Drinking alcohol also affects mood, making people more likely to think about suicide. Although many people think drinking alcohol improves their mood, it is actually a depressant.
The combination of a worse mood, lower self-control, and negative thinking means that people are more likely to act on suicidal thoughts when drinking.
Alcohol also increases aggressiveness and psychological distress while reducing cognition. Alcohol can motivate people to act on their suicidal thoughts while lessening their ability to use other coping strategies.
Alcohol affects the brain’s chemistry, increasing the risk of:
Many people who commit suicide have a history of depression and alcohol misuse.2
It’s also common for alcohol use disorders to occur alongside other mental health conditions, like:
Treatment for suicidal ideation and alcoholism includes medication, therapy, or a combination.
The type of treatment provided varies by person and the severity of their problems with alcohol and mental health conditions.
People should be aware of the risk factors that increase the likelihood of suicide among people who misuse alcohol, including:
Specific programs provide support and life skills training to help protect people from suicide and substance abuse.
Identifying and treating alcoholism is an essential part of suicide prevention. A failure to pinpoint specific alcohol-related disorders can lead to increased morbidity and deaths of those at risk of suicide.
Rehab treatment often begins with a detox program that helps manage alcohol withdrawal symptoms in a medical setting. This usually takes between 2 and 7 days. Some people may need to take sedating medications to treat withdrawal symptoms.3
Detox usually takes place at an inpatient treatment center or a hospital.
After the detox period, learning new skills and making a treatment plan with alcohol treatment specialists are the next steps.
This part of rehab may include:
There are three FDA-approved medications for alcohol use disorders.
A drug called disulfiram may help stop you from drinking. However, it won’t cure alcohol use disorder or reduce the urge to drink.3
If you drink while taking disulfiram, the medicine produces a severe and unpleasant physical reaction that may include:
Naltrexone is a drug that blocks the positive feelings alcohol causes. It may prevent heavy drinking and reduce the urge to drink.3
Vivitrol is a version of naltrexone that’s injected once a month by a medical professional. Although naltrexone can be taken in pill form, the injectable version may be easier for people recovering from alcoholism to use consistently.
Acamprosate is a medicine that may help you deal with alcohol cravings once you stop drinking.3

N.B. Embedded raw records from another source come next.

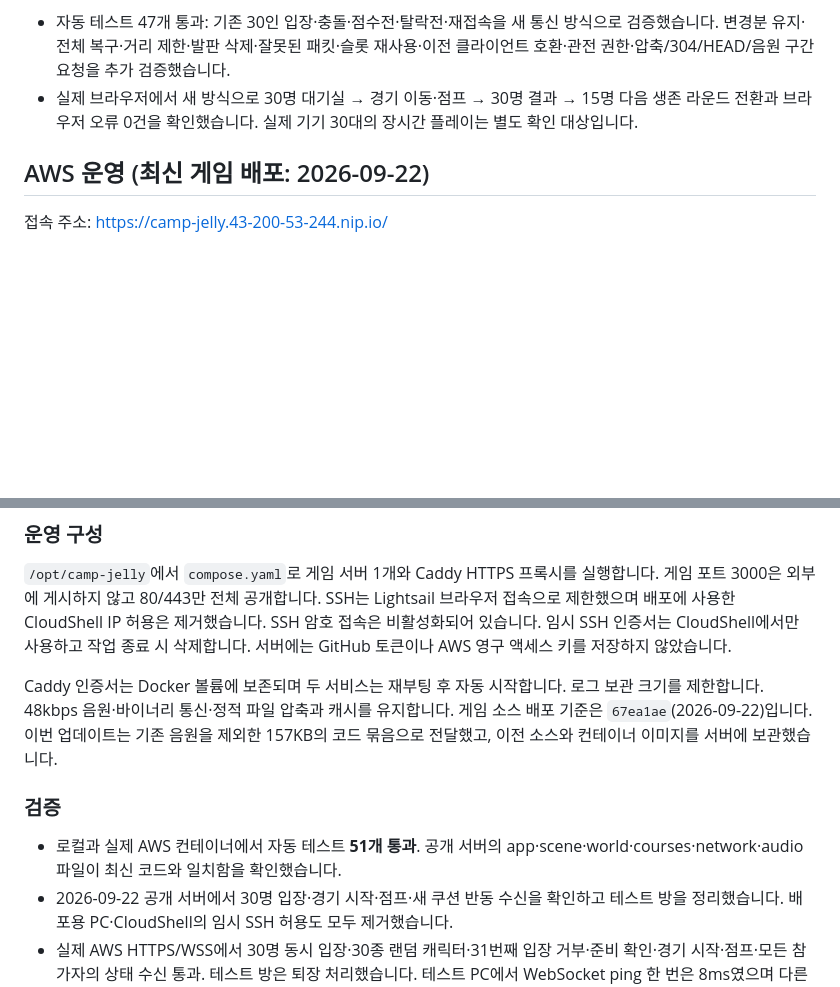
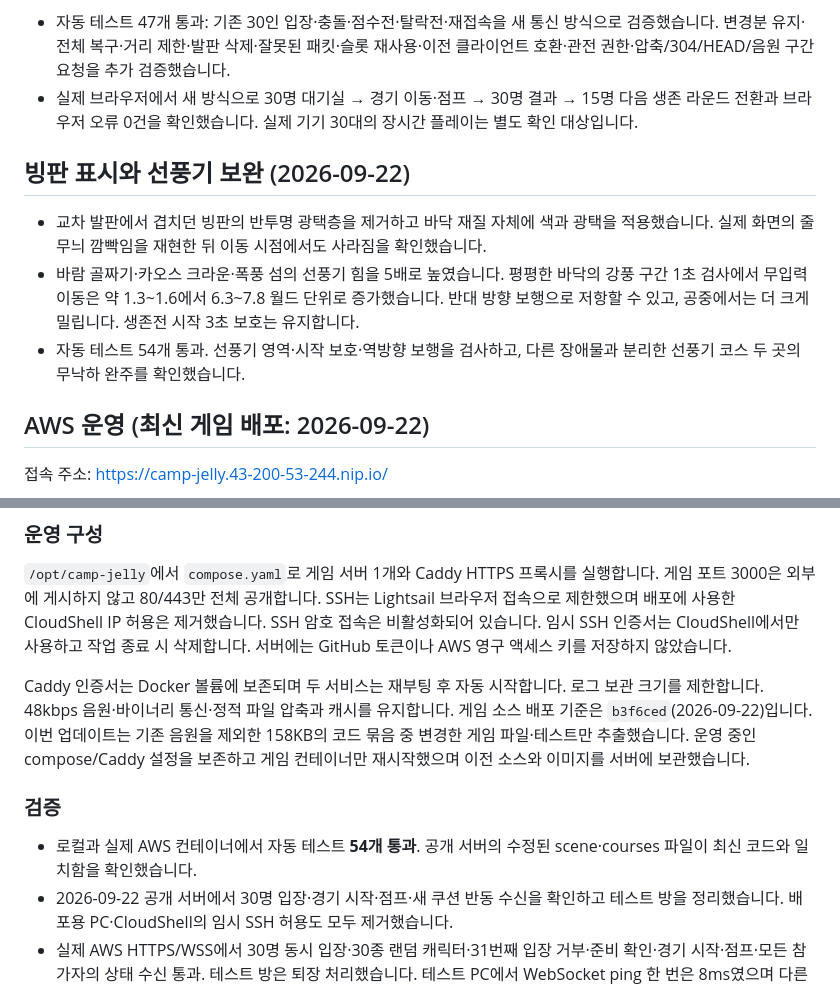
Before and after one commit to kimmokdong/fallguys, a Markdown page: README.md, 2 parts joined by grey strips. Rendered like a GitHub page; blank space fills up the shorter version.

Commit message:
빙판·선풍기 수정의 AWS 검증 기록

```diff
--- a/README.md
+++ b/README.md
@@ -231,6 +231,12 @@ Render 배포 후 공개 파일이 로컬 구현과 일치하는 것을 확인
 - 자동 테스트 47개 통과: 기존 30인 입장·충돌·점수전·탈락전·재접속을 새 통신 방식으로 검증했습니다. 변경분 유지·전체 복구·거리 제한·발판 삭제·잘못된 패킷·슬롯 재사용·이전 클라이언트 호환·관전 권한·압축/304/HEAD/음원 구간 요청을 추가 검증했습니다.
 - 실제 브라우저에서 새 방식으로 30명 대기실 → 경기 이동·점프 → 30명 결과 → 15명 다음 생존 라운드 전환과 브라우저 오류 0건을 확인했습니다. 실제 기기 30대의 장시간 플레이는 별도 확인 대상입니다.
 
+## 빙판 표시와 선풍기 보완 (2026-09-22)
+
+- 교차 발판에서 겹치던 빙판의 반투명 광택층을 제거하고 바닥 재질 자체에 색과 광택을 적용했습니다. 실제 화면의 줄무늬 깜빡임을 재현한 뒤 이동 시점에서도 사라짐을 확인했습니다.
+- 바람 골짜기·카오스 크라운·폭풍 섬의 선풍기 힘을 5배로 높였습니다. 평평한 바닥의 강풍 구간 1초 검사에서 무입력 이동은 약 1.3~1.6에서 6.3~7.8 월드 단위로 증가했습니다. 반대 방향 보행으로 저항할 수 있고, 공중에서는 더 크게 밀립니다. 생존전 시작 3초 보호는 유지합니다.
+- 자동 테스트 54개 통과. 선풍기 영역·시작 보호·역방향 보행을 검사하고, 다른 장애물과 분리한 선풍기 코스 두 곳의 무낙하 완주를 확인했습니다.
+
 ## AWS 운영 (최신 게임 배포: 2026-09-22)
 
 접속 주소: https://camp-jelly.43-200-53-244.nip.io/
@@ -244,11 +250,11 @@ Render 배포 후 공개 파일이 로컬 구현과 일치하는 것을 확인
 
 `/opt/camp-jelly`에서 `compose.yaml`로 게임 서버 1개와 Caddy HTTPS 프록시를 실행합니다. 게임 포트 3000은 외부에 게시하지 않고 80/443만 전체 공개합니다. SSH는 Lightsail 브라우저 접속으로 제한했으며 배포에 사용한 CloudShell IP 허용은 제거했습니다. SSH 암호 접속은 비활성화되어 있습니다. 임시 SSH 인증서는 CloudShell에서만 사용하고 작업 종료 시 삭제합니다. 서버에는 GitHub 토큰이나 AWS 영구 액세스 키를 저장하지 않았습니다.
 
-Caddy 인증서는 Docker 볼륨에 보존되며 두 서비스는 재부팅 후 자동 시작합니다. 로그 보관 크기를 제한합니다. 48kbps 음원·바이너리 통신·정적 파일 압축과 캐시를 유지합니다. 게임 소스 배포 기준은 `67ea1ae`(2026-09-22)입니다. 이번 업데이트는 기존 음원을 제외한 157KB의 코드 묶음으로 전달했고, 이전 소스와 컨테이너 이미지를 서버에 보관했습니다.
+Caddy 인증서는 Docker 볼륨에 보존되며 두 서비스는 재부팅 후 자동 시작합니다. 로그 보관 크기를 제한합니다. 48kbps 음원·바이너리 통신·정적 파일 압축과 캐시를 유지합니다. 게임 소스 배포 기준은 `b3f6ced`(2026-09-22)입니다. 이번 업데이트는 기존 음원을 제외한 158KB의 코드 묶음 중 변경한 게임 파일·테스트만 추출했습니다. 운영 중인 compose/Caddy 설정을 보존하고 게임 컨테이너만 재시작했으며 이전 소스와 이미지를 서버에 보관했습니다.
 
 ### 검증
 
-- 로컬과 실제 AWS 컨테이너에서 자동 테스트 **51개 통과**. 공개 서버의 app·scene·world·courses·network·audio 파일이 최신 코드와 일치함을 확인했습니다.
+- 로컬과 실제 AWS 컨테이너에서 자동 테스트 **54개 통과**. 공개 서버의 수정된 scene·courses 파일이 최신 코드와 일치함을 확인했습니다.
 - 2026-09-22 공개 서버에서 30명 입장·경기 시작·점프·새 쿠션 반동 수신을 확인하고 테스트 방을 정리했습니다. 배포용 PC·CloudShell의 임시 SSH 허용도 모두 제거했습니다.
 - 실제 AWS HTTPS/WSS에서 30명 동시 입장·30종 랜덤 캐릭터·31번째 입장 거부·준비 확인·경기 시작·점프·모든 참가자의 상태 수신 통과. 테스트 방은 퇴장 처리했습니다. 테스트 PC에서 WebSocket ping 한 번은 8ms였으며 다른 기기의 지연을 보장하는 값은 아닙니다.
 - HTTPS 200, JavaScript Brotli 압축, ETag 304, 음원 Range 206/128바이트 및 1년 캐시 확인. Chrome 홈 화면과 3D 캐릭터 표시 정상, 확인 시 브라우저 오류·경고 없음.
```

Counseling and therapy for groups and individuals help people to understand their problems with alcohol. Some may benefit from couples or family therapy as family support can be essential in recovery.

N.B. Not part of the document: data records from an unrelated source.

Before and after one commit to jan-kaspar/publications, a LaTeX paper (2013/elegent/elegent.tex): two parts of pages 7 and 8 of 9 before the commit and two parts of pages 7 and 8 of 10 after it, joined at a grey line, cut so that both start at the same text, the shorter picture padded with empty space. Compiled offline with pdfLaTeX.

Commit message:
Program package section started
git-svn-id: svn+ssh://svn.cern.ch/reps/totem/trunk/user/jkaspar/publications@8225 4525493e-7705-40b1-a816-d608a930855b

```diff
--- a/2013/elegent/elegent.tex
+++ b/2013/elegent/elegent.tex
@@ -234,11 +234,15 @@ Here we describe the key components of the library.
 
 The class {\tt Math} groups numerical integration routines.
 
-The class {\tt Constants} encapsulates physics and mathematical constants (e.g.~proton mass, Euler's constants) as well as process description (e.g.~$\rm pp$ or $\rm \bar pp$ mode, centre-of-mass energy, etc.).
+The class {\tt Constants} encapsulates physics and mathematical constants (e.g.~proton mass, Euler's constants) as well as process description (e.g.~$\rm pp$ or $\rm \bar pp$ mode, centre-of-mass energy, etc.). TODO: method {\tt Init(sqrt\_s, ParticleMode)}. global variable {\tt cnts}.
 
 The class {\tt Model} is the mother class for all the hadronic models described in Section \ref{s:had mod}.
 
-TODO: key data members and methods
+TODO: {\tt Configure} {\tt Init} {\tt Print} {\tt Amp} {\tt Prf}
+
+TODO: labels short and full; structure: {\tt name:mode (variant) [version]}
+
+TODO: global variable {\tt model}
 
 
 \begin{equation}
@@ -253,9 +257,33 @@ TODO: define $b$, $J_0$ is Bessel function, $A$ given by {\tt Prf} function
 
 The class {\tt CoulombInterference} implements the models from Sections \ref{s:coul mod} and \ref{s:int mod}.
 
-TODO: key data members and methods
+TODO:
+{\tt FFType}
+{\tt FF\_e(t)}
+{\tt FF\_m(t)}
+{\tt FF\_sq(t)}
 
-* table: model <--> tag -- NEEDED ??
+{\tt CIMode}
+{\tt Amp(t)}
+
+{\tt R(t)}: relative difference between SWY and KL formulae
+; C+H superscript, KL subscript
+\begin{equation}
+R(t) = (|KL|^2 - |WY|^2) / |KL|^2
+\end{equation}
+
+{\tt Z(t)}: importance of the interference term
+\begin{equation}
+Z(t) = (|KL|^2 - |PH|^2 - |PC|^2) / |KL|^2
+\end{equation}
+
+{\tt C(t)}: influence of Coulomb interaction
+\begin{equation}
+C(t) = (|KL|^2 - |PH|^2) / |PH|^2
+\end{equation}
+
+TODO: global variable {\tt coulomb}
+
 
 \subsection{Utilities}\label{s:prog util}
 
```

Marital and family counseling works to strengthen and repair relationships. It can also help people maintain abstinence.
If you’re having suicidal thoughts, reach out to the National Suicide Prevention Lifeline at 988 for support and help from a trained counselor. If you or a loved one is in immediate danger, call 911.
If someone you love or care about has an issue with alcohol or you’ve noticed them behaving out of the ordinary, it’s essential not to jump to conclusions. Throwing around accusations could make them feel attacked and escalate the situation.
Instead, speak with a treatment provider. They can help you decide on a course of action and ensure you have all the tools required to get the help you or your loved one needs.
You may also benefit from seeking support from a trusted friend or family member. Al-Anon is a 12-step program for those who are affected by others AUD. It can be very helpful for some people.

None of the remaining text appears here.